• **Problem**
Lines containing the word "assets" are the ones to copy from the records below.

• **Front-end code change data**
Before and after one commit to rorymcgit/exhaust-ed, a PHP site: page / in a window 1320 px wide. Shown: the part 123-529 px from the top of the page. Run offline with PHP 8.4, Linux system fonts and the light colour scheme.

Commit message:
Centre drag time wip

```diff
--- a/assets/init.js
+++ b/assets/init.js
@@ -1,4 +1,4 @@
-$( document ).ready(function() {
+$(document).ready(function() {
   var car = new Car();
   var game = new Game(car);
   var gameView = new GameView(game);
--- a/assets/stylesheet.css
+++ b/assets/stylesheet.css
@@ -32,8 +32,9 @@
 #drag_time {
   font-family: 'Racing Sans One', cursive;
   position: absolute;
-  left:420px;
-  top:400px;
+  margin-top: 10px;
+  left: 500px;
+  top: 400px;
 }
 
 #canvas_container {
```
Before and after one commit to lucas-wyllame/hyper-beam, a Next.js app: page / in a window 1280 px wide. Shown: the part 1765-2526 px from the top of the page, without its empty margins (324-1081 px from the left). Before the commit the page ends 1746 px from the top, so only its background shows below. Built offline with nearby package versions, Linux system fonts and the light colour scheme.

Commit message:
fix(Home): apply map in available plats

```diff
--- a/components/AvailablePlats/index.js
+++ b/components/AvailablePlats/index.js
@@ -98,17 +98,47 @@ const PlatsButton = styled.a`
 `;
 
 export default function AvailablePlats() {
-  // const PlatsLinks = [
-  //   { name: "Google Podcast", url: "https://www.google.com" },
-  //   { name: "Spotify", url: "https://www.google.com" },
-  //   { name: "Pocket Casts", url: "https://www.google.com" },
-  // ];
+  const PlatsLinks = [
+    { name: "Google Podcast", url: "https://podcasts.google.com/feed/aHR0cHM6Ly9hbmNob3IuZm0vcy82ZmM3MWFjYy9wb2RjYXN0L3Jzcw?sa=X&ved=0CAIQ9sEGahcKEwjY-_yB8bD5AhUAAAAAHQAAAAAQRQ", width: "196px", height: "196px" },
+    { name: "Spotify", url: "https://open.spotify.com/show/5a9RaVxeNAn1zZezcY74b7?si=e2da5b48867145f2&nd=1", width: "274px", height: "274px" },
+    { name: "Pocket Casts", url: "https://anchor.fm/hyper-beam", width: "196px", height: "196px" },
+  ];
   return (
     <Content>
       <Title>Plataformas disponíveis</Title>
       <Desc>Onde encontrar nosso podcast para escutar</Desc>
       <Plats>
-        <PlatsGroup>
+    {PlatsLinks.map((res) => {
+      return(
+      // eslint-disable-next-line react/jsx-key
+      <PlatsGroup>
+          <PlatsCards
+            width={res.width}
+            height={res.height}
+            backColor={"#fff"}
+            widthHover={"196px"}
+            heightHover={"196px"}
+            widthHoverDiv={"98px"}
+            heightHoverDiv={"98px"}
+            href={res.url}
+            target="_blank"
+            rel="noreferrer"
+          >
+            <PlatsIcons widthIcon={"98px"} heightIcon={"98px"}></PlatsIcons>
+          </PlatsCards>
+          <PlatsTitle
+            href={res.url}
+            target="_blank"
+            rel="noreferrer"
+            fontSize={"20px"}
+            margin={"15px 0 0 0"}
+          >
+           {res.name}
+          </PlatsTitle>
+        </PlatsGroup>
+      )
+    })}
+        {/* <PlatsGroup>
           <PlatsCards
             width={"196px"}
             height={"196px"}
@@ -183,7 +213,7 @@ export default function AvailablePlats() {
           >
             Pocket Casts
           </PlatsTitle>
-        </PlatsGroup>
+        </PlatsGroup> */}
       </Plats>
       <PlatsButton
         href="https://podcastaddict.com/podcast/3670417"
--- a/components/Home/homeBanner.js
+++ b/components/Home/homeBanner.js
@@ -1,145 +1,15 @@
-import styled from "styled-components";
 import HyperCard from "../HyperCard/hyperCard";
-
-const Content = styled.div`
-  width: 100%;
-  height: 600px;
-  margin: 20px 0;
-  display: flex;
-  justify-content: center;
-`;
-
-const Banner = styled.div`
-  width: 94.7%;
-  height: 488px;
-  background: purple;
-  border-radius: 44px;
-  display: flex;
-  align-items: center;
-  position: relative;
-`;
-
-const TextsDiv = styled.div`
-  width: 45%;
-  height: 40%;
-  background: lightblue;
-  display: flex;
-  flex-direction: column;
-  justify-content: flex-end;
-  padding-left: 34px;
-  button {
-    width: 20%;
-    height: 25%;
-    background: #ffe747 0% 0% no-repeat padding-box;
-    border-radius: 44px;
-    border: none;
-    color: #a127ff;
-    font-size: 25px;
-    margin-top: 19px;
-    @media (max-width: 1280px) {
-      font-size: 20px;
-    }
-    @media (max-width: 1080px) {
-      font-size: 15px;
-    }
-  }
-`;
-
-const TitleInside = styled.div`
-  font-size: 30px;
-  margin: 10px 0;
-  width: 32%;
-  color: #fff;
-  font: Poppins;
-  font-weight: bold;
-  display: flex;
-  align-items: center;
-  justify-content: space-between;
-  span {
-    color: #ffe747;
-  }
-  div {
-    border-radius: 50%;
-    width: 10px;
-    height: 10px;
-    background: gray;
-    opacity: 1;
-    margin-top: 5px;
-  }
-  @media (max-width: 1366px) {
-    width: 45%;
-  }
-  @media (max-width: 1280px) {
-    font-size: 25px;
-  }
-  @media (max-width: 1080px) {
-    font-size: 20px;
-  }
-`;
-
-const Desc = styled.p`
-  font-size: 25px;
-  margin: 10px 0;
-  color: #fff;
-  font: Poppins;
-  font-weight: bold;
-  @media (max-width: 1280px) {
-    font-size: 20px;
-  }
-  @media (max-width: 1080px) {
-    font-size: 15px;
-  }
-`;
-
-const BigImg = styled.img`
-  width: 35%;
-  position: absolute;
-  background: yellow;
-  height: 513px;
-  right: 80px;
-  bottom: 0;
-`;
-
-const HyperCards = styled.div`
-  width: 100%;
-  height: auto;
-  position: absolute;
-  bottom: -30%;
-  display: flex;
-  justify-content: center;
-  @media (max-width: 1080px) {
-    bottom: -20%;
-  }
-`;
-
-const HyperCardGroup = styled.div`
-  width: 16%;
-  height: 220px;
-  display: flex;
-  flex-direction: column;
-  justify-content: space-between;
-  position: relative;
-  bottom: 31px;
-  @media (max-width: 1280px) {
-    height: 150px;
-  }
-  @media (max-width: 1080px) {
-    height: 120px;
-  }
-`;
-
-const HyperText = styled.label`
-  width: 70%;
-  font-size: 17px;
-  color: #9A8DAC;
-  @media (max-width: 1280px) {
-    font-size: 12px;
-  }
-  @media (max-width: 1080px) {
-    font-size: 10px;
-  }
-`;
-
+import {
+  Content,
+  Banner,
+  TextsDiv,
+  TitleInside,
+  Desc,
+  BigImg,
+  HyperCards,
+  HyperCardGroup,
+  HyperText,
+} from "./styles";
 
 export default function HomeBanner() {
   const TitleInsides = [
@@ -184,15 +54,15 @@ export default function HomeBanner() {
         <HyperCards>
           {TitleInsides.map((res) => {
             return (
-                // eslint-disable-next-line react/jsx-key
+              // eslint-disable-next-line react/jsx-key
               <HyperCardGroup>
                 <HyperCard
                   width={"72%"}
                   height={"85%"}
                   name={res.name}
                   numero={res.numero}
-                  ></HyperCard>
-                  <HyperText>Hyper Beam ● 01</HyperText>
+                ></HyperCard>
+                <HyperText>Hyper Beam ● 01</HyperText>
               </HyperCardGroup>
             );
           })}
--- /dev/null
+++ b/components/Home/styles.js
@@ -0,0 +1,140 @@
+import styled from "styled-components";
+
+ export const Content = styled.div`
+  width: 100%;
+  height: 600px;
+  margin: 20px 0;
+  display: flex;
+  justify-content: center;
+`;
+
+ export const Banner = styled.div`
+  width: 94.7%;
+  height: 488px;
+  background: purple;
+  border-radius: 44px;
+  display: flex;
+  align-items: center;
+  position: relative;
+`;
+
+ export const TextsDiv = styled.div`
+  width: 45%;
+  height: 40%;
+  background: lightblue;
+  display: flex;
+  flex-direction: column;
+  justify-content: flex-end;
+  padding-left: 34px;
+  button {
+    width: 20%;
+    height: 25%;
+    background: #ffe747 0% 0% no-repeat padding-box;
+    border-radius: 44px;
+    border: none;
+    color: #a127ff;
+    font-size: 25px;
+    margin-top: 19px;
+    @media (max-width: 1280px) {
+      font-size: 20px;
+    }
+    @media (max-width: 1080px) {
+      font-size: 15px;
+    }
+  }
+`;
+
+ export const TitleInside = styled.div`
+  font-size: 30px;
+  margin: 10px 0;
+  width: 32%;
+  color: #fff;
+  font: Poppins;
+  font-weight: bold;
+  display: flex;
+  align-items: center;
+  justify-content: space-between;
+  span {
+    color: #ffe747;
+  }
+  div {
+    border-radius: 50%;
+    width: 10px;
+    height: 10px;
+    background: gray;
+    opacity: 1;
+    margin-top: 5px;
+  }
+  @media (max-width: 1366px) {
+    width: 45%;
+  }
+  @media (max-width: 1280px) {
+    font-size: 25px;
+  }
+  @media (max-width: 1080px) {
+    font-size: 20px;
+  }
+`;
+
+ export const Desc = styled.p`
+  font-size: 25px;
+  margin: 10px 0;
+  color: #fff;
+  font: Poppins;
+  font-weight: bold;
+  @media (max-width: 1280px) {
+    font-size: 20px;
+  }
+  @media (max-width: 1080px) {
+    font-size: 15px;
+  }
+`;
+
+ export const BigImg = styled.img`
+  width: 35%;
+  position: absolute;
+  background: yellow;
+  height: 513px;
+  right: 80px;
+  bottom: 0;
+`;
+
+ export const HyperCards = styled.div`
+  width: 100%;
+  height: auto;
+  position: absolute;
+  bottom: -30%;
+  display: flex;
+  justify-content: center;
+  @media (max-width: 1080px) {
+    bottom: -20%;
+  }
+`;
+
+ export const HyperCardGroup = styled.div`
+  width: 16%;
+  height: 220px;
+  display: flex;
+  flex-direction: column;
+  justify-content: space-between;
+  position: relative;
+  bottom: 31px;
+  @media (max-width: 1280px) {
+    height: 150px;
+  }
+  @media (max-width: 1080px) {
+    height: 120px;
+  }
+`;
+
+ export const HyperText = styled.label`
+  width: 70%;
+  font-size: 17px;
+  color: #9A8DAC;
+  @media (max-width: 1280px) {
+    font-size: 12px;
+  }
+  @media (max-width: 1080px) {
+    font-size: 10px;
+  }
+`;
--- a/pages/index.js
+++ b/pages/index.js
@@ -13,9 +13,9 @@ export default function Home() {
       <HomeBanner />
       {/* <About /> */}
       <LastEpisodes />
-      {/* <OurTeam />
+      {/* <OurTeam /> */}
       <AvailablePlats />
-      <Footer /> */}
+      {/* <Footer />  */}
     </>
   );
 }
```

• **Result of the exercise**
--- a/assets/init.js
+++ b/assets/init.js
--- a/assets/stylesheet.css
+++ b/assets/stylesheet.css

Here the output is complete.